According to a study conducted at a single cancer center in Southern Maryland, patients who survived breast or prostate cancer were less likely to receive a colorectal cancer screening.
Patients who survived breast or prostate cancer had a low rate of colorectal cancer (CRC) screenings, with factors such as gender, comorbidities, and residence being associated with receiving a screening, according to findings from a single center study based in Southern Maryland.
Results from the study indicated that, overall, 51% of survivors received a colonoscopy for CRC, including 54% of prostate and 44% of breast cancer survivors. Some factors such as being older than 65 years, surviving breast cancer vs prostate cancer, and living in a large vs small metropolitan area were associated with lower odds of undergoing a screening for CRC. Notably, survivors with hypertension were associated with consistently being screened for CRC were, whereas those with diabetes and obesity were not associated with undergoing screening.
“CRC screening rates remain low among breast and prostate cancer survivors with existing disparities observed based on gender and geographic area of residence.

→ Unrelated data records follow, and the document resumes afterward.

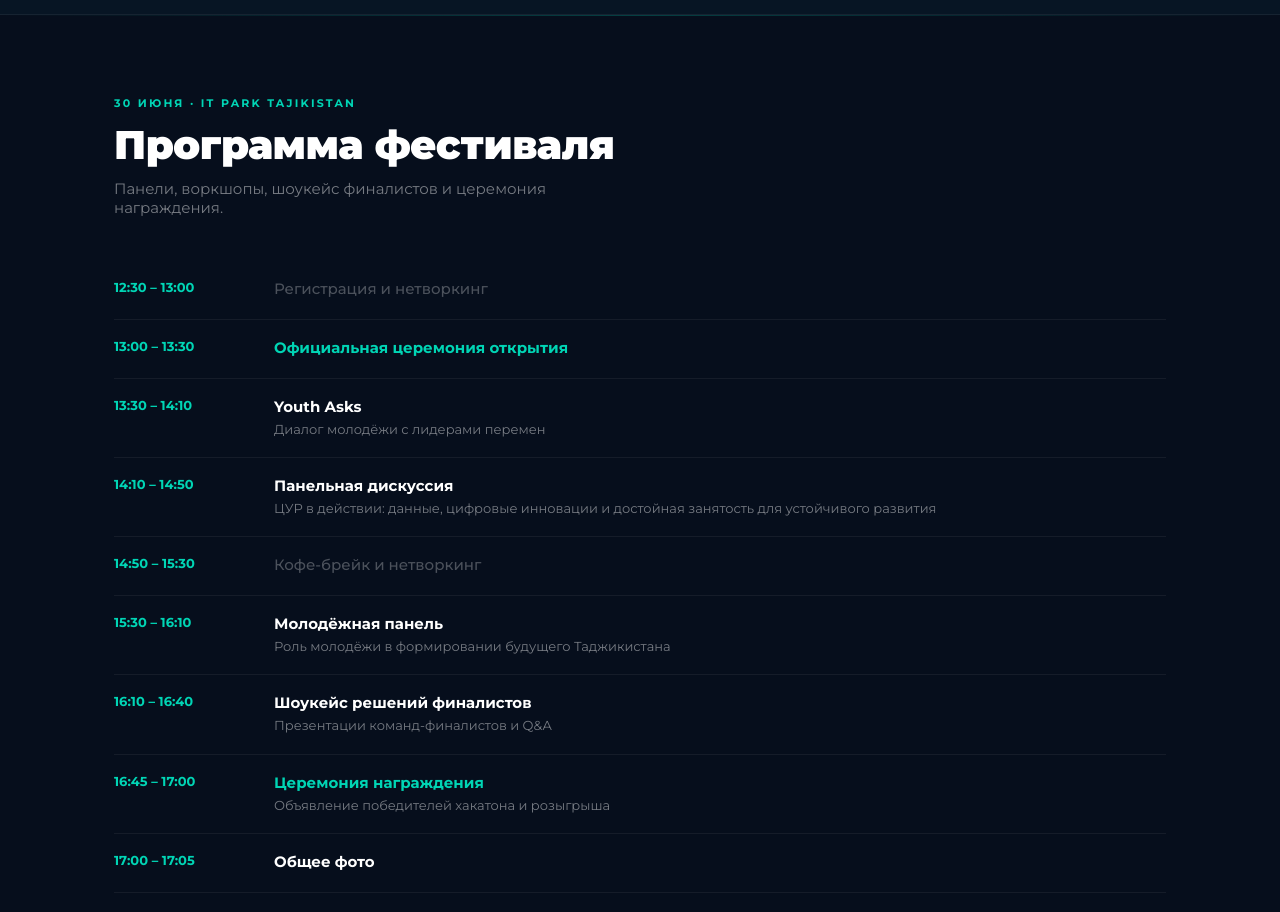
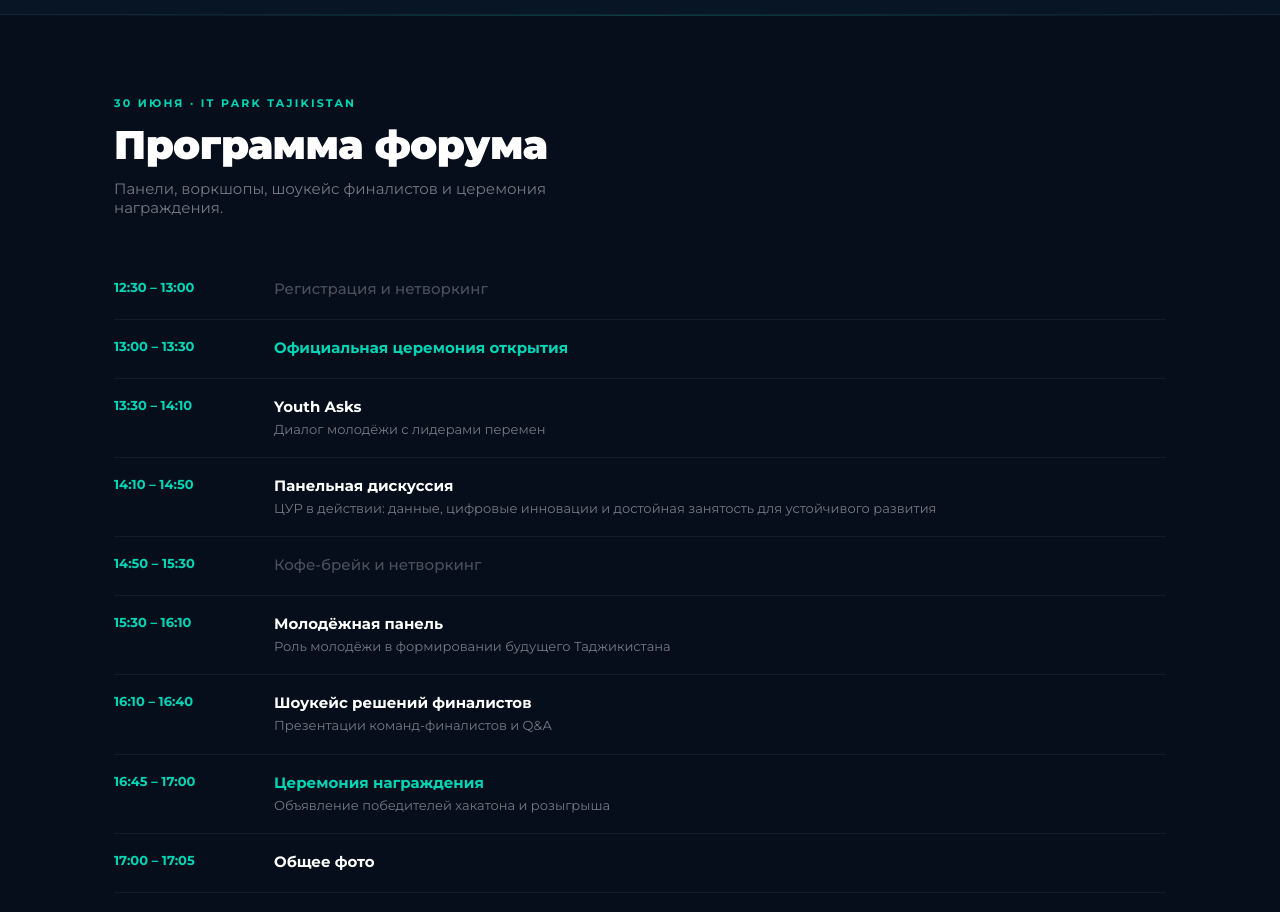
Before and after one commit to moshon-2211/hackaton, a React (Vite) app: page / in a window 1280 px wide. Shown: the part 1400-2312 px from the top of the page. Built offline with nearby package versions, Linux system fonts and the light colour scheme.

Commit message:
поменял текст на главном странице

```diff
--- a/src/pages/HackatonPage.jsx
+++ b/src/pages/HackatonPage.jsx
@@ -201,7 +201,7 @@ export default function HackatonPage() {
         <div style={{ maxWidth: 1100, margin: '0 auto', padding: '0 24px' }}>
           <div className="hk-section">
             <p className="hk-section-eyebrow">30 июня · IT Park Tajikistan</p>
-            <h2 className="hk-section-title">Программа фестиваля</h2>
+            <h2 className="hk-section-title">Программа форума</h2>
             <p className="hk-section-sub">
               Панели, воркшопы, шоукейс финалистов и церемония награждения.
             </p>
```
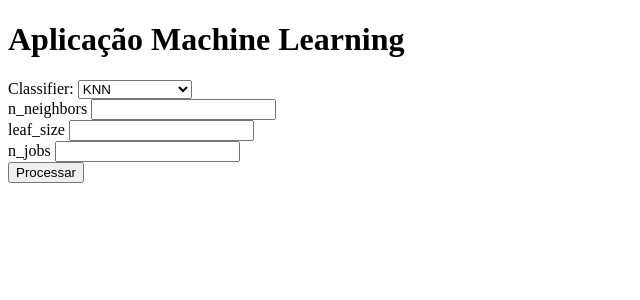
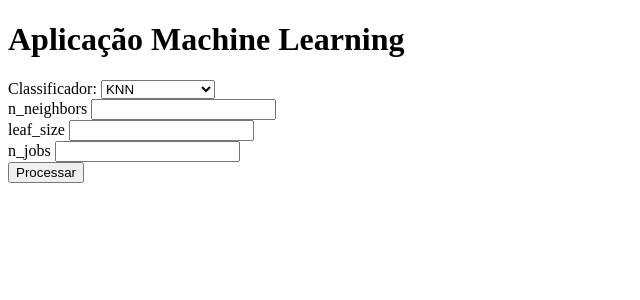
Before and after one commit to flaviajb/TopicosMachineLearning, a Flask app: page / in a window 1280 px wide. Shown: the top 300 px of the page, without its empty margins (0-640 px from the left). Run offline with Flask 3, Linux system fonts and the light colour scheme.

Commit message:
Altera label

```diff
--- a/templates/index.html
+++ b/templates/index.html
@@ -9,7 +9,7 @@
 <body>
     <h1>Aplicação Machine Learning</h1>
     <form action="/train" method="post">
-        <label for="classifier">Classifier:</label>
+        <label for="classifier">Classificador:</label>
         <select name="classifier" id="classifier">
             <option value="KNN">KNN</option>
             <option value="MLP">MLP</option>
```
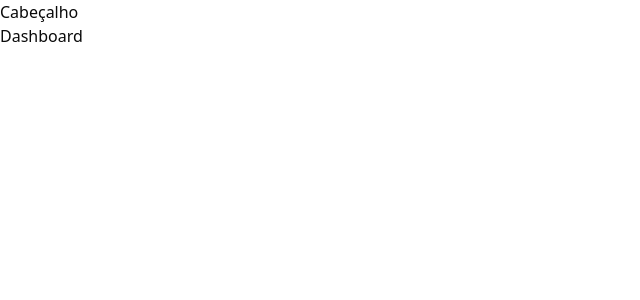
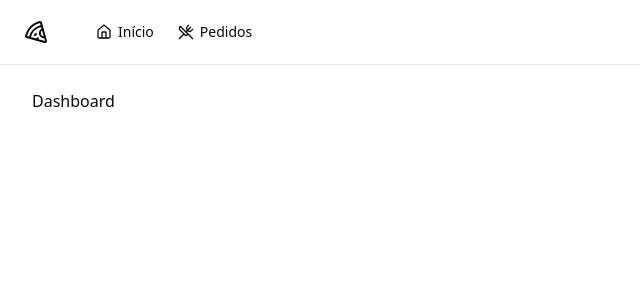
Before and after one commit to angelonetho/pizzashop-web, a React (Vite) app: page / in a window 1280 px wide. Shown: the top 300 px of the page, without its empty margins (0-640 px from the left). Built offline with nearby package versions, Linux system fonts and the light colour scheme.

Commit message:
Layout do app com cabeçalho

```diff
--- a/package.json
+++ b/package.json
@@ -12,6 +12,7 @@
   "dependencies": {
     "@hookform/resolvers": "^3.9.0",
     "@radix-ui/react-label": "^2.1.0",
+    "@radix-ui/react-separator": "^1.1.0",
     "@radix-ui/react-slot": "^1.1.0",
     "add": "^2.0.6",
     "class-variance-authority": "^0.7.0",
--- /dev/null
+++ b/src/components/header.tsx
@@ -0,0 +1,27 @@
+import { Separator } from '@radix-ui/react-separator'
+import { Home, Pizza, UtensilsCrossed } from 'lucide-react'
+
+import { NavLink } from './nav-link'
+
+export function Header() {
+  return (
+    <div className="border-b">
+      <div className="flex h-16 items-center gap-6 px-6">
+        <Pizza className="h-6 w-6" />
+
+        <Separator orientation="vertical" className="h-6" />
+
+        <nav className="flex items-center space-x-4 lg:space-x-6">
+          <NavLink to="/">
+            <Home className="h-4 w-4" />
+            Início
+          </NavLink>
+          <NavLink to="/">
+            <UtensilsCrossed className="h-4 w-4" />
+            Pedidos
+          </NavLink>
+        </nav>
+      </div>
+    </div>
+  )
+}
--- /dev/null
+++ b/src/components/nav-link.tsx
@@ -0,0 +1,15 @@
+import { Link, LinkProps, useLocation } from 'react-router-dom'
+
+export type NavLinkProps = LinkProps
+
+export function NavLink(props: NavLinkProps) {
+  const { pathname } = useLocation()
+
+  return (
+    <Link
+      data-current={pathname === props.to}
+      className="flex items-center gap-1.5 text-sm font-medium text-muted-foreground hover:text-foreground data-[current=true]:text-foreground"
+      {...props}
+    />
+  )
+}
--- /dev/null
+++ b/src/components/ui/separator.tsx
@@ -0,0 +1,29 @@
+import * as SeparatorPrimitive from '@radix-ui/react-separator'
+import * as React from 'react'
+
+import { cn } from '@/lib/utils'
+
+const Separator = React.forwardRef<
+  React.ElementRef<typeof SeparatorPrimitive.Root>,
+  React.ComponentPropsWithoutRef<typeof SeparatorPrimitive.Root>
+>(
+  (
+    { className, orientation = 'horizontal', decorative = true, ...props },
+    ref,
+  ) => (
+    <SeparatorPrimitive.Root
+      ref={ref}
+      decorative={decorative}
+      orientation={orientation}
+      className={cn(
+        'shrink-0 bg-border',
+        orientation === 'horizontal' ? 'h-[1px] w-full' : 'h-full w-[1px]',
+        className,
+      )}
+      {...props}
+    />
+  ),
+)
+Separator.displayName = SeparatorPrimitive.Root.displayName
+
+export { Separator }
--- a/src/pages/_layouts/app.tsx
+++ b/src/pages/_layouts/app.tsx
@@ -1,11 +1,13 @@
 import { Outlet } from 'react-router-dom'
+
+import { Header } from '@/components/header'
 
 export function AppLayout() {
   return (
-    <div>
-      <h1>Cabeçalho</h1>
+    <div className="flex min-h-screen flex-col antialiased">
+      <Header />
 
-      <div>
+      <div className="flex flex-1 flex-col gap-4 p-8 pt-6">
         <Outlet />
       </div>
     </div>
--- a/src/pages/_layouts/auth.tsx
+++ b/src/pages/_layouts/auth.tsx
@@ -3,7 +3,7 @@
 
 export function AuthLayout() {
   return (
-    <div className="grid min-h-screen grid-cols-2">
+    <div className="grid min-h-screen grid-cols-2 antialiased">
       <div className="flex h-full flex-col justify-between border-r border-foreground/5 bg-muted p-10 text-muted-foreground">
         <div className="flex items-center gap-3 text-lg text-foreground">
           <Pizza className="h-5 w-5" />
```
Also changed, not shown: src/components/ui/button.tsx (+21 -21 lines), 1 other file (tests, documents, lock files or other folders).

In addition, certain comorbidities are associated with increased adherence to colonoscopy screening and future studies should examine the mechanisms associated with these findings. Our findings suggest the importance of secondary cancer prevention in survivorship care plans for [patients with] breast and prostate cancer and effective implementation of such plans within the primary care system,” the investigators wrote.
A total of 1947 cancer survivors were included in the study, 1056 of whom had breast cancer and 891 had prostate cancer. The mean patient age was 71.22 years and 30% of patients were 75 years or older. Prostate cancer patients were an average of 4 years older than breast cancer patients. In the overall population, 57% of survivors were non-Hispanic White, and 30% were non-Hispanic Black. Moreover, 58% of patients reported living in a large metropolitan area vs 42% who lived in a small metropolitan area.
Findings from a multivariate model indicated that those living in small areas were 3.62 times more likely to have a CRC screening than survivors residing in large areas (95% CI, 2.93-4.47). Patients with hypertension were 2 times or more likely to receive CRC screenings than those without the comorbidity (OR, 2.12; 95% CI, 1.67-2.69); the association was higher for those who survived breast cancer vs prostate cancer. Those living in small metropolitan areas who survived breast cancer were 5 times as likely to be screened for CRC than those in larger areas (95% CI, 3.90-7.05); this association was less notabe among patients who survived prostate cancer (OR, 2.36; 95% CI, 1.20-2.54).
Patients who were non-Hispanic Black and survived prostate cancer who resided in large metropolitan areas were 48% as likely to have CRC screenings compared with non-Hispanic White patients (95% CI, 1.03-2.13). In patients who survived breast and prostate cancer and were diagnosed with hypertension, screenings were 2 times more likely to take place compared with those who did not have hypertension who lived in large metropolitan areas (95% CI, 1.55-3.10) and small metro areas (95% CI, 1.50-2.96).
This study was repeated with patients under 75 years of age. Investigators found similar results except for age and race, which were not associated with receipt of CRC screening. Moreover, race was not associated screening for those in large or small metropolitan areas.
Dash C, Lu J, Parikh V, et al. Disparities in colorectal cancer screening among breast and prostate cancer survivors. Cancer Med. 2021;10(4):1448-1456. doi:10.1002/cam4.3729